▸ Task objective
Here are some records; copy every line that holds the word "none".

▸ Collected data
● ● ●
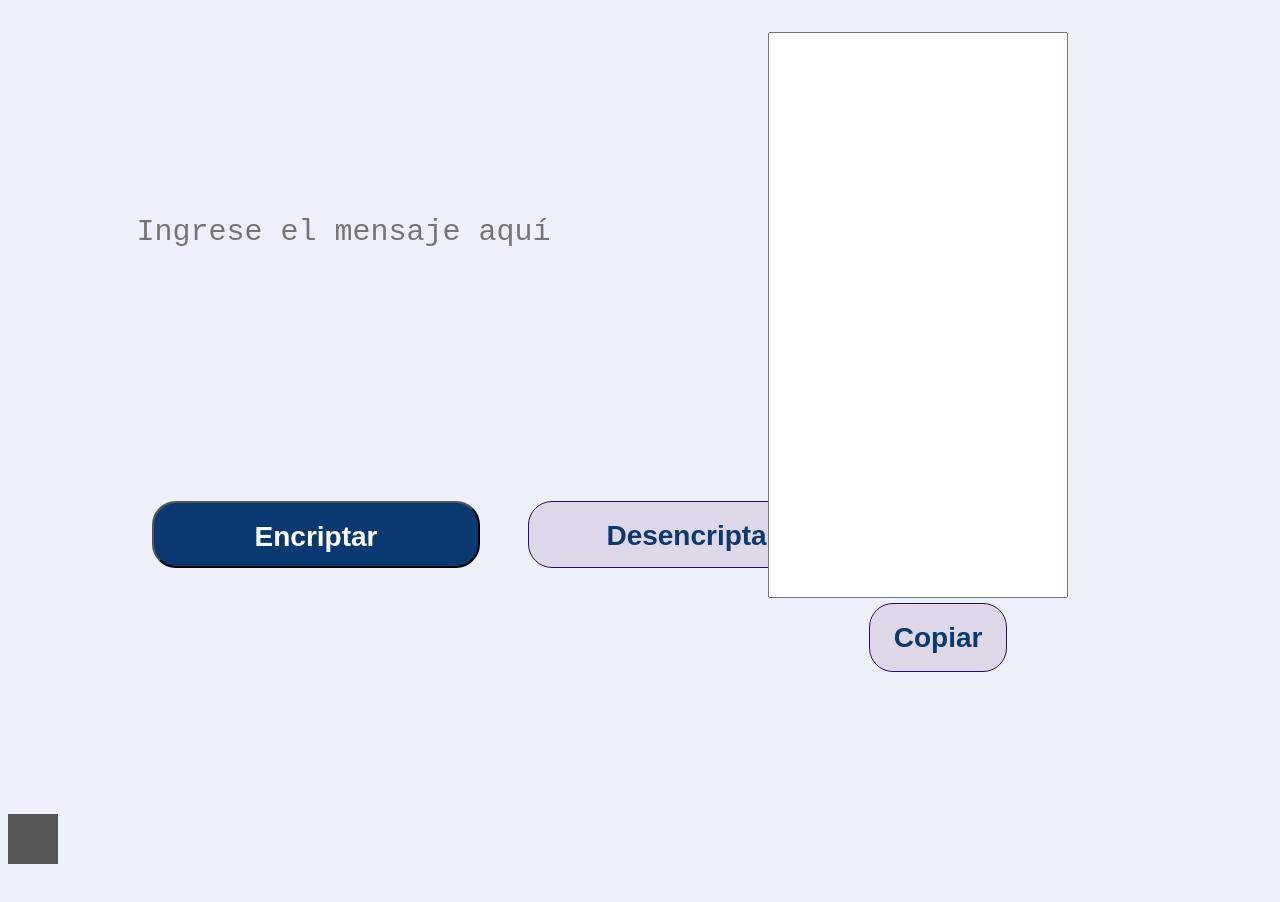
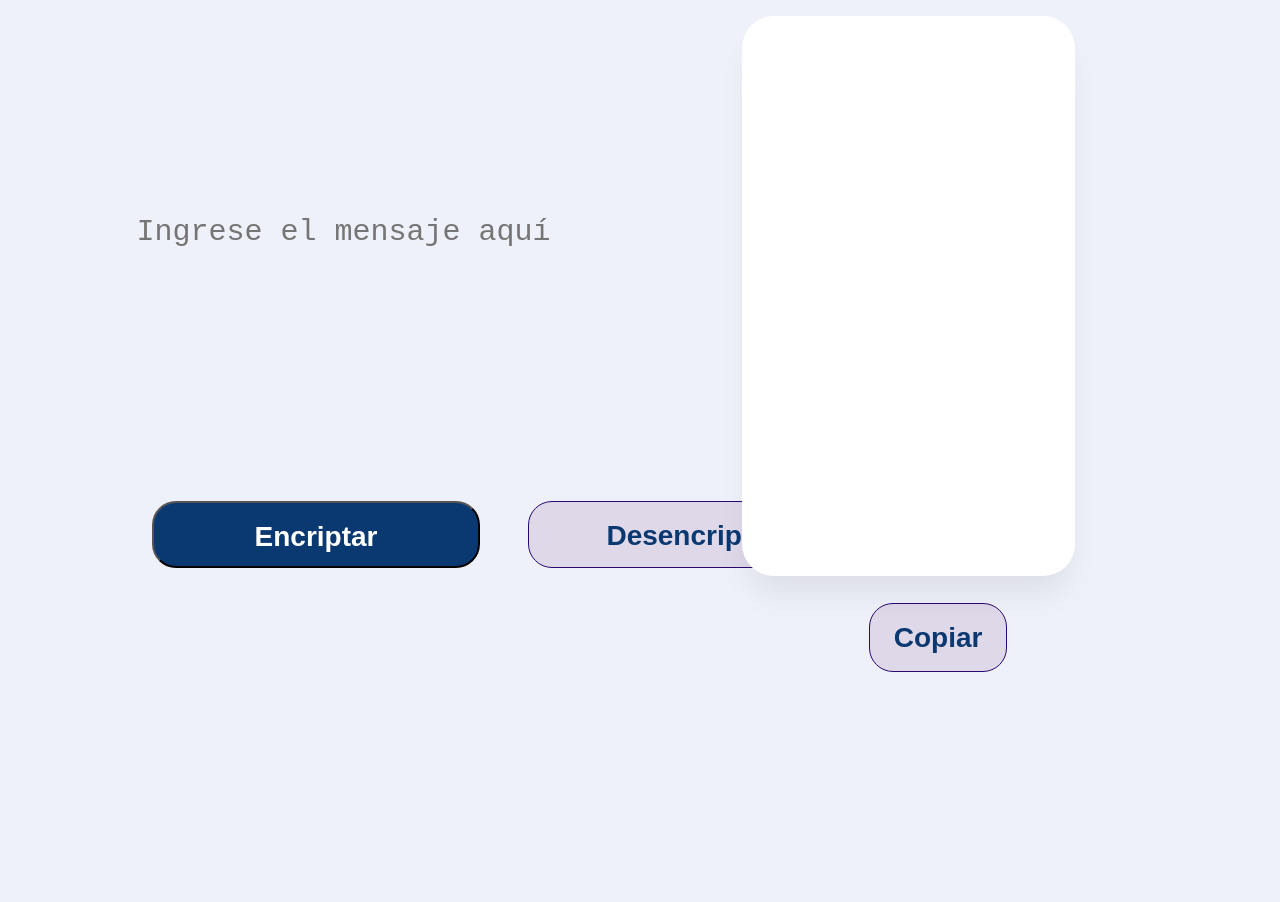
Before and after one commit to RiverDave/Oracle-One-Challenge, a plain HTML site: page index.html in a window 1280 px wide. Shown: the part 48-950 px from the top of the page. Drawn offline with Linux system fonts and the light colour scheme.

Commit message:
Added shape around 2nd textArea

```diff
--- a/stylesheet.css
+++ b/stylesheet.css
@@ -55,14 +55,31 @@ box-shadow: 15%;
     height: 70%;
     width: 23%;
     left: 60%;
+    background: transparent;
+    border: none;
+    font-size: 30px;
+    font-family: 'Courier New', Courier, monospace;
+
+    z-index: 2;
 
 }
 
 
 #square{
-    height: 50px;
-    width: 50px;
-    background-color: #555;
+    position: absolute;
+    top: 8%;
+    right: 10%;
+    resize: none;
+    outline: none;
+    font-size: 20px;
+    height: 70%;
+    width: 26%;
+    left: 58%;
+    border: none;
+    background-color: #FFFFFF;
+    box-shadow: 0px 24px 32px -8px rgb(0 0 0 / 8%);
+    border-radius: 32px;
+    z-index: 1;
 }
 
 
```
● ● ●
▸ Exercise solution
+    border: none;
+    resize: none;
+    outline: none;
+    border: none;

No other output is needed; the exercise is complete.